* [What the exercise asks] Filter the records for lines holding the string "range".

(Web document revisions)
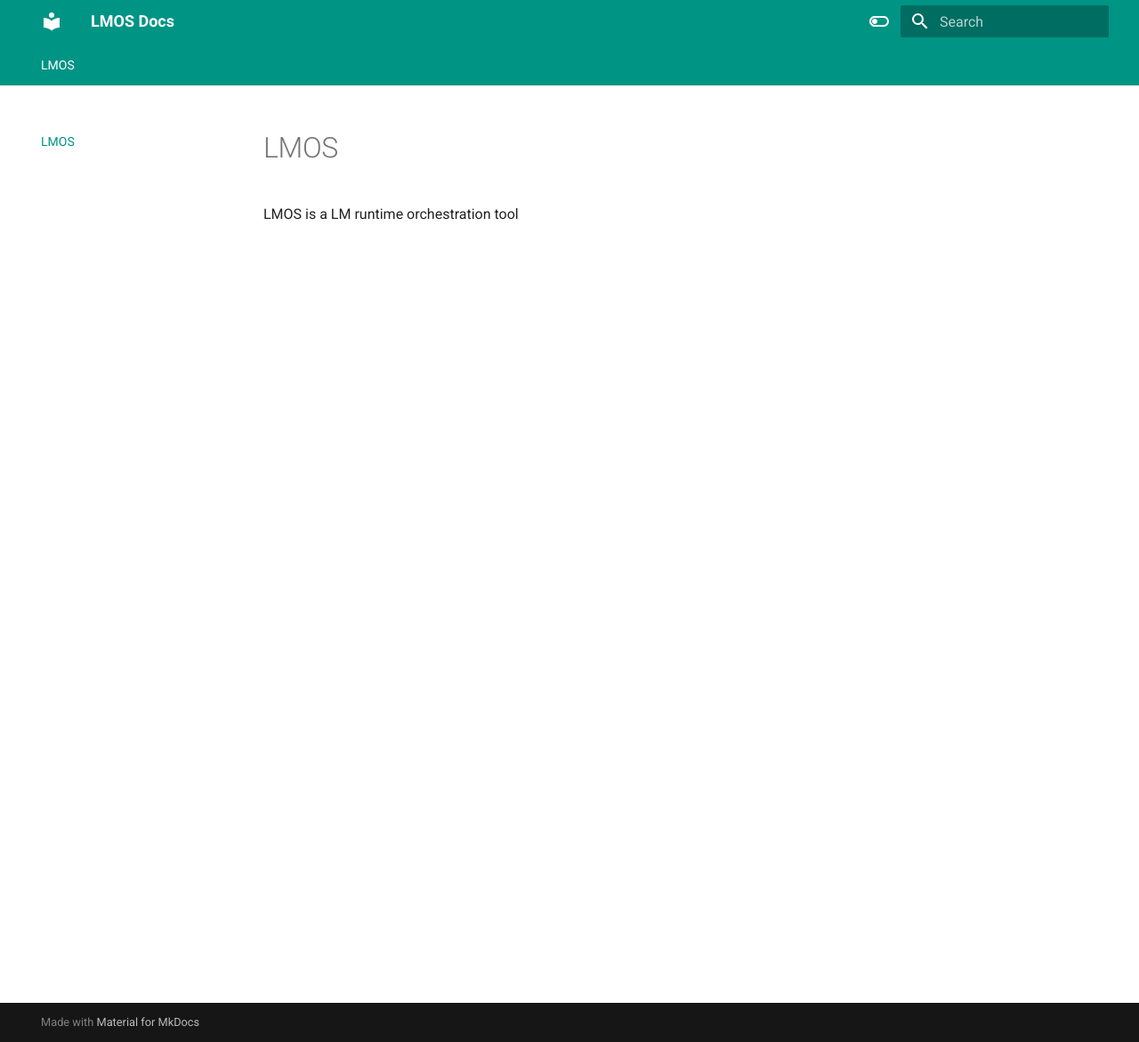
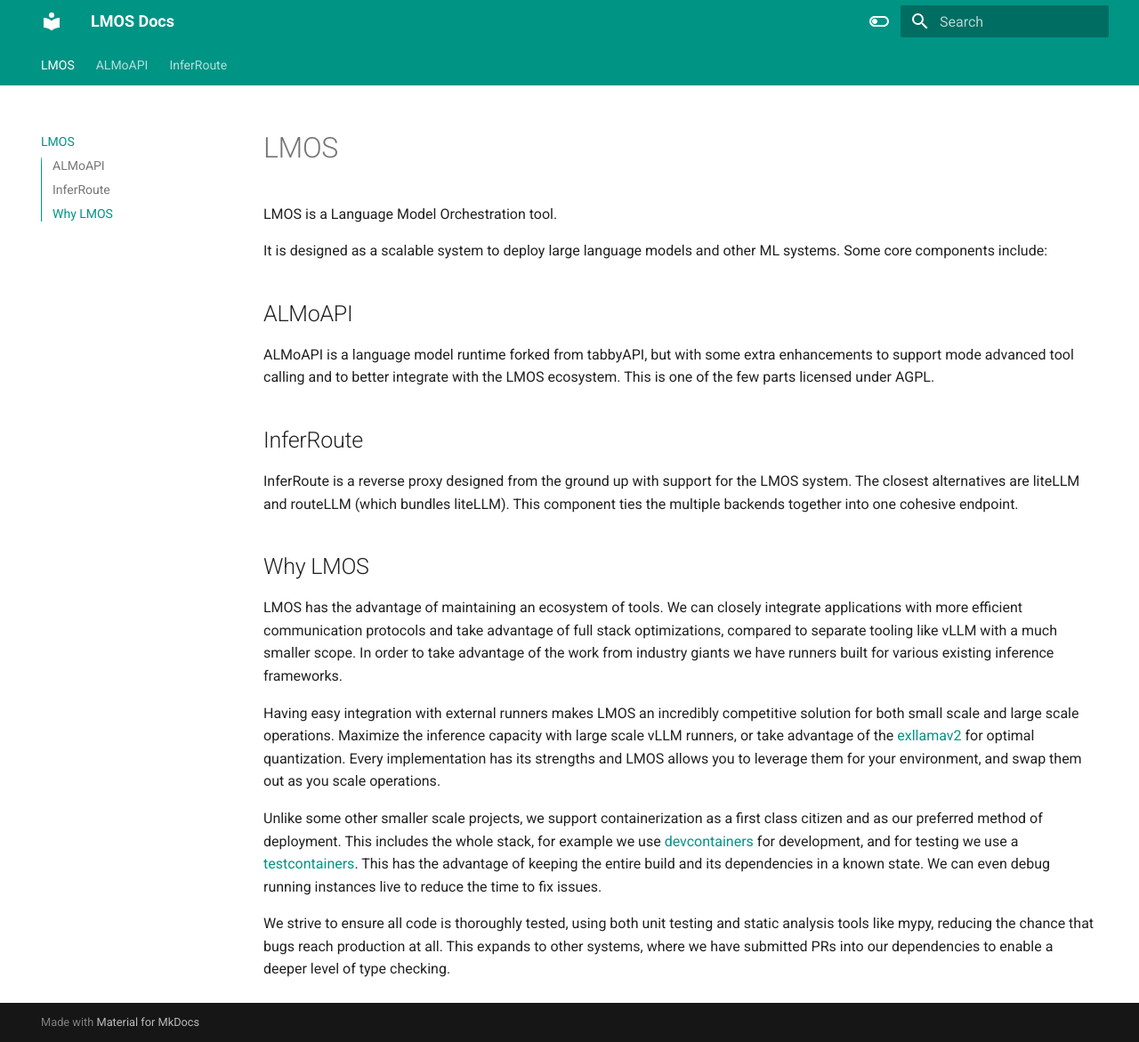
Before and after one commit to LMOS-IO/LMOS-docs, an MkDocs documentation site: the page built from docs/index.md, in a window 1280 px wide and 1171 px high. Shown: the whole window at 89% size. Built offline with MkDocs 1.6.1 and Material for MkDocs 9.7.7, drawn with Linux system fonts in a browser that asks for light colours.

Commit message:
add initial resources

```diff
--- a/docs/index.md
+++ b/docs/index.md
@@ -1,3 +1,23 @@
 # LMOS
 
-LMOS is a LM runtime orchestration tool
+LMOS is a Language Model Orchestration tool.
+
+It is designed as a scalable system to deploy large language models and other ML systems. Some core components include:
+
+## ALMoAPI
+
+ALMoAPI is a language model runtime forked from tabbyAPI, but with some extra enhancements to support mode advanced tool calling and to better integrate with the LMOS ecosystem. This is one of the few parts licensed under AGPL.
+
+## InferRoute
+
+InferRoute is a reverse proxy designed from the ground up with support for the LMOS system. The closest alternatives are liteLLM and routeLLM (which bundles liteLLM). This component ties the multiple backends together into one cohesive endpoint.
+
+## Why LMOS
+
+LMOS has the advantage of maintaining an ecosystem of tools. We can closely integrate applications with more efficient communication protocols and take advantage of full stack optimizations, compared to separate tooling like vLLM with a much smaller scope. In order to take advantage of the work from industry giants we have runners built for various existing inference frameworks.
+
+Having easy integration with external runners makes LMOS an incredibly competitive solution for both small scale and large scale operations. Maximize the inference capacity with large scale vLLM runners, or take advantage of the [exllamav2](https://github.com/turboderp/exllamav2) for optimal quantization. Every implementation has its strengths and LMOS allows you to leverage them for your environment, and swap them out as you scale operations.
+
+Unlike some other smaller scale projects, we support containerization as a first class citizen and as our preferred method of deployment. This includes the whole stack, for example we use [devcontainers](https://containers.dev/) for development, and for testing we use a [testcontainers](https://github.com/testcontainers/testcontainers-python). This has the advantage of keeping the entire build and its dependencies in a known state. We can even debug running instances live to reduce the time to fix issues.
+
+We strive to ensure all code is thoroughly tested, using both unit testing and static analysis tools like mypy, reducing the chance that bugs reach production at all. This expands to other systems, where we have submitted PRs into our dependencies to enable a deeper level of type checking.
```
Also changed, not shown: docs/ALMoAPI/Introduction.md (added, +3 -0 lines), docs/InferRoute/Introduction.md (added, +3 -0 lines), 2 other files.
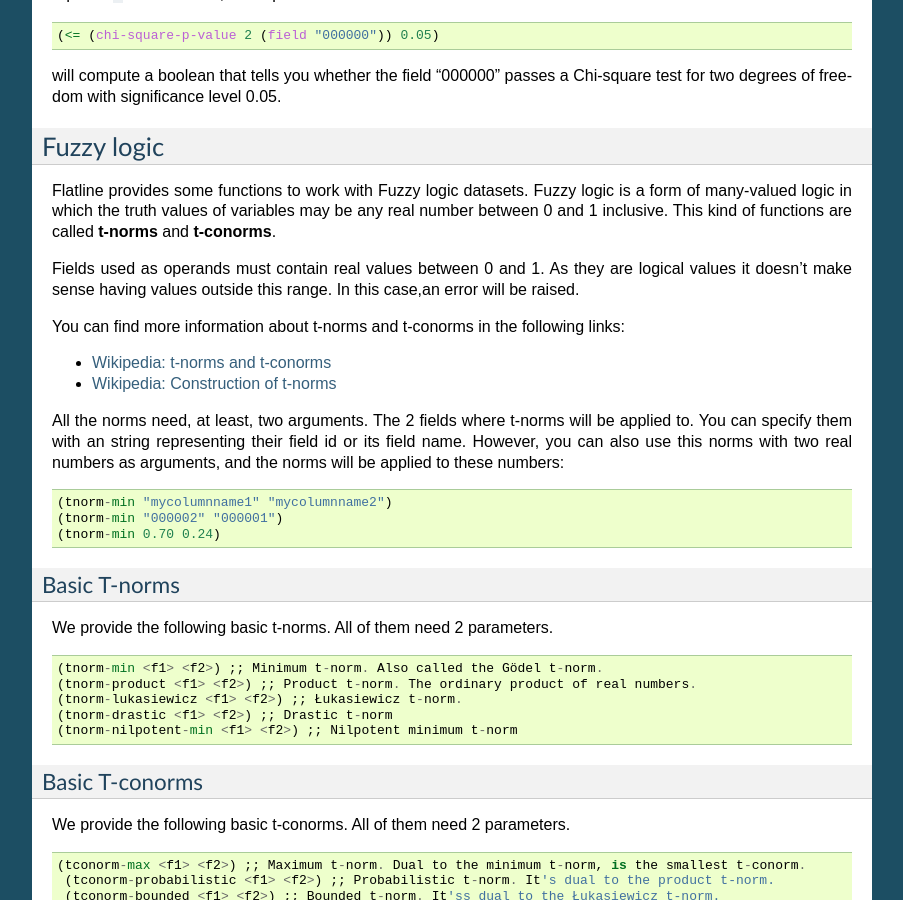
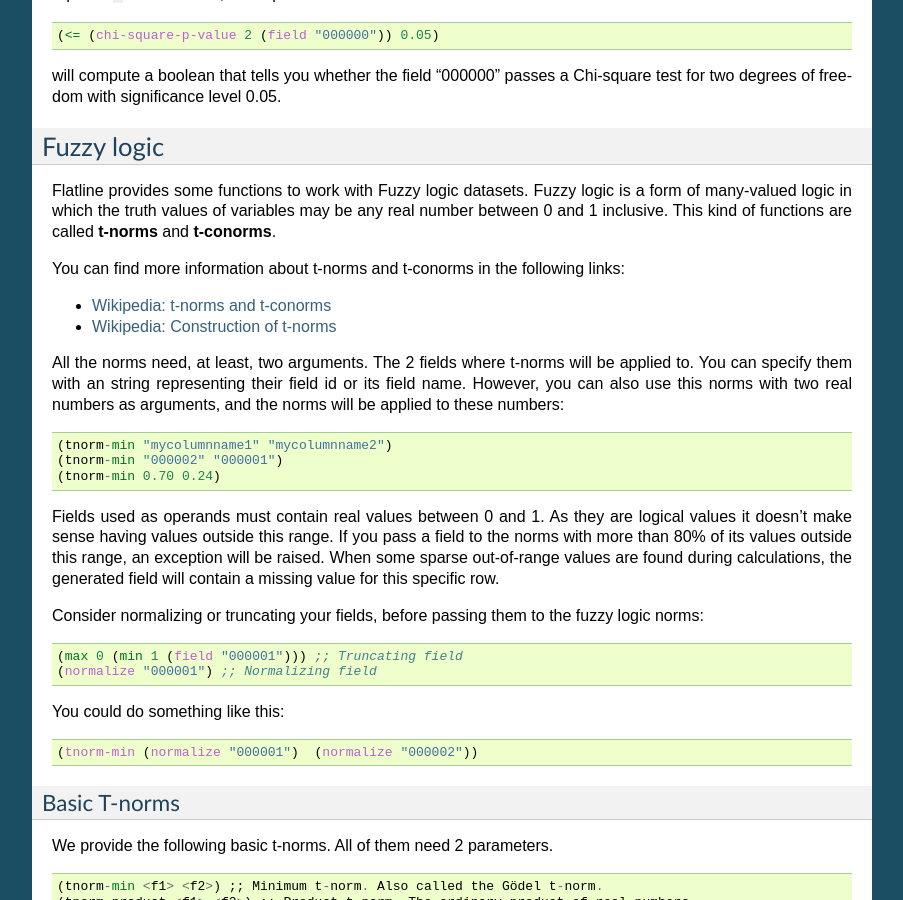
Before and after one commit to bigmlcom/flatline, a Sphinx documentation site: the page built from docs/user-manual.rst, in a window 1280 px wide and 900 px high, scrolled down 12756 px. Shown: the whole window, without its empty margins (198-1101 px from the left). Built offline with Sphinx 7.4.7, drawn with Linux system fonts in a browser that asks for light colours.

Commit message:
Explained new out-of-range values policies

```diff
--- a/docs/user-manual.rst
+++ b/docs/user-manual.rst
@@ -924,11 +924,6 @@ Fuzzy logic is a form of many-valued logic in which the truth values
 of variables may be any real number between 0 and 1 inclusive. This
 kind of functions are called **t-norms** and **t-conorms**.
 
-Fields used as operands must contain real values between 0 and 1. As
-they are logical values it doesn't make sense having values outside
-this range. In this case,an error  will be raised.
-
-
 You can find more information about t-norms and t-conorms in the
 following links:
 
@@ -946,6 +941,29 @@ be applied to these numbers:
         (tnorm-min "mycolumnname1" "mycolumnname2")
         (tnorm-min "000002" "000001")
         (tnorm-min 0.70 0.24)
+
+
+Fields used as operands must contain real values between 0 and 1. As
+they are logical values it doesn't make sense having values outside
+this range. If you pass a field to the norms with more than 80% of
+its values outside this range, an exception will be raised.
+When some sparse out-of-range values are found during calculations,
+the generated field will contain a missing value for this specific
+row.
+
+Consider normalizing or truncating your fields, before passing
+them to the fuzzy logic norms:
+
+.. code:: lisp
+
+       (max 0 (min 1 (field "000001"))) ;; Truncating field
+       (normalize "000001") ;; Normalizing field
+
+You could do something like this:
+
+.. code:: lisp
+
+       (tnorm-min (normalize "000001")  (normalize "000002"))
 
 
 Basic T-norms
```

* [Solution to this exercise]
Explained new out-of-range values policies
-this range. In this case,an error  will be raised.
+this range. If you pass a field to the norms with more than 80% of
+its values outside this range, an exception will be raised.
+When some sparse out-of-range values are found during calculations,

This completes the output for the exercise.